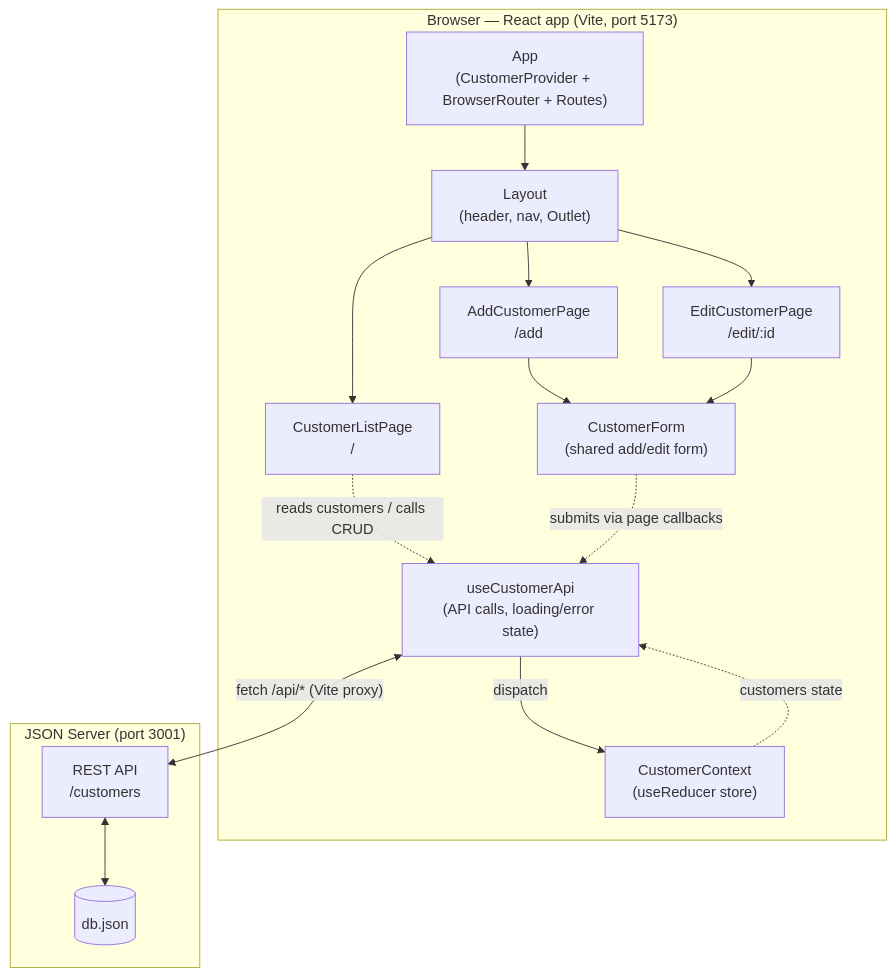
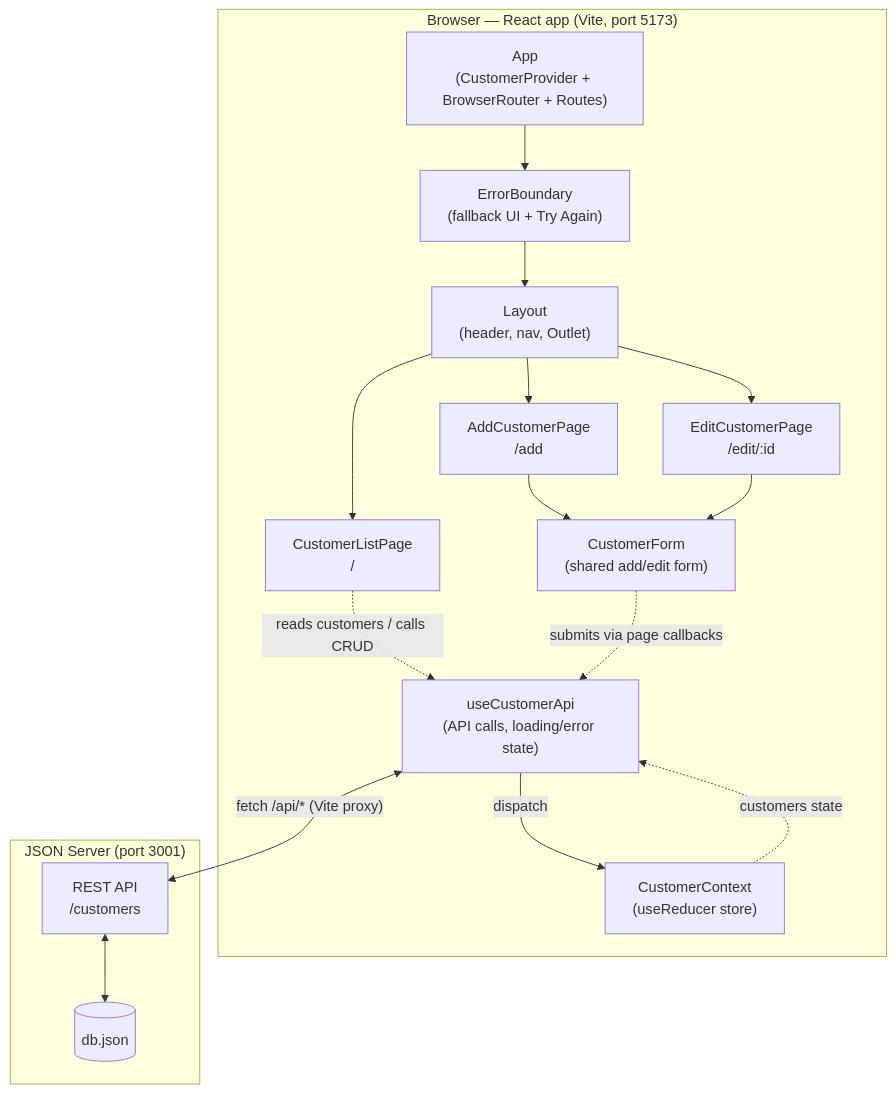
The first of 3 diagrams in customer-app/docs/ARCHITECTURE.md (das77/fsep-cap2-cma-app), drawn with Mermaid before and after one commit. The commit also changed other lines of this file, not shown here.

Commit message:
docs: enhance ARCHITECTURE.md with ErrorBoundary and accessibility details

````diff
--- a/customer-app/docs/ARCHITECTURE.md
+++ b/customer-app/docs/ARCHITECTURE.md
@@ -8,31 +8,33 @@
 ```mermaid
 graph TB
     subgraph Browser["Browser — React app (Vite, port 5173)"]
         App["App<br/>(CustomerProvider + BrowserRouter + Routes)"]
+        EB["ErrorBoundary<br/>(fallback UI + Try Again)"]
         Layout["Layout<br/>(header, nav, Outlet)"]
         List["CustomerListPage<br/>/"]
         Add["AddCustomerPage<br/>/add"]
         Edit["EditCustomerPage<br/>/edit/:id"]
         Form["CustomerForm<br/>(shared add/edit form)"]
         Hook["useCustomerApi<br/>(API calls, loading/error state)"]
         Store["CustomerContext<br/>(useReducer store)"]
     end
 
     subgraph Server["JSON Server (port 3001)"]
         API["REST API<br/>/customers"]
         DB[("db.json")]
     end
 
-    App --> Layout
+    App --> EB
+    EB --> Layout
     Layout --> List
     Layout --> Add
     Layout --> Edit
     Add --> Form
     Edit --> Form
     List -.reads customers / calls CRUD.-> Hook
     Form -.submits via page callbacks.-> Hook
     Hook -->|dispatch| Store
     Store -.customers state.-> Hook
     Hook <-->|"fetch /api/* (Vite proxy)"| API
     API <--> DB
 ```
````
+===+
Your assignment
Repeat each line of the material exactly, please, and skip every picture.

Output for this exercise
The first of 3 diagrams in customer-app/docs/ARCHITECTURE.md (das77/fsep-cap2-cma-app), drawn with Mermaid before and after one commit. The commit also changed other lines of this file, not shown here.

Commit message:
docs: enhance ARCHITECTURE.md with ErrorBoundary and accessibility details

````diff
--- a/customer-app/docs/ARCHITECTURE.md
+++ b/customer-app/docs/ARCHITECTURE.md
@@ -8,31 +8,33 @@
 ```mermaid
 graph TB
     subgraph Browser["Browser — React app (Vite, port 5173)"]
         App["App<br/>(CustomerProvider + BrowserRouter + Routes)"]
+        EB["ErrorBoundary<br/>(fallback UI + Try Again)"]
         Layout["Layout<br/>(header, nav, Outlet)"]
         List["CustomerListPage<br/>/"]
         Add["AddCustomerPage<br/>/add"]
         Edit["EditCustomerPage<br/>/edit/:id"]
         Form["CustomerForm<br/>(shared add/edit form)"]
         Hook["useCustomerApi<br/>(API calls, loading/error state)"]
         Store["CustomerContext<br/>(useReducer store)"]
     end
 
     subgraph Server["JSON Server (port 3001)"]
         API["REST API<br/>/customers"]
         DB[("db.json")]
     end
 
-    App --> Layout
+    App --> EB
+    EB --> Layout
     Layout --> List
     Layout --> Add
     Layout --> Edit
     Add --> Form
     Edit --> Form
     List -.reads customers / calls CRUD.-> Hook
     Form -.submits via page callbacks.-> Hook
     Hook -->|dispatch| Store
     Store -.customers state.-> Hook
     Hook <-->|"fetch /api/* (Vite proxy)"| API
     API <--> DB
 ```
````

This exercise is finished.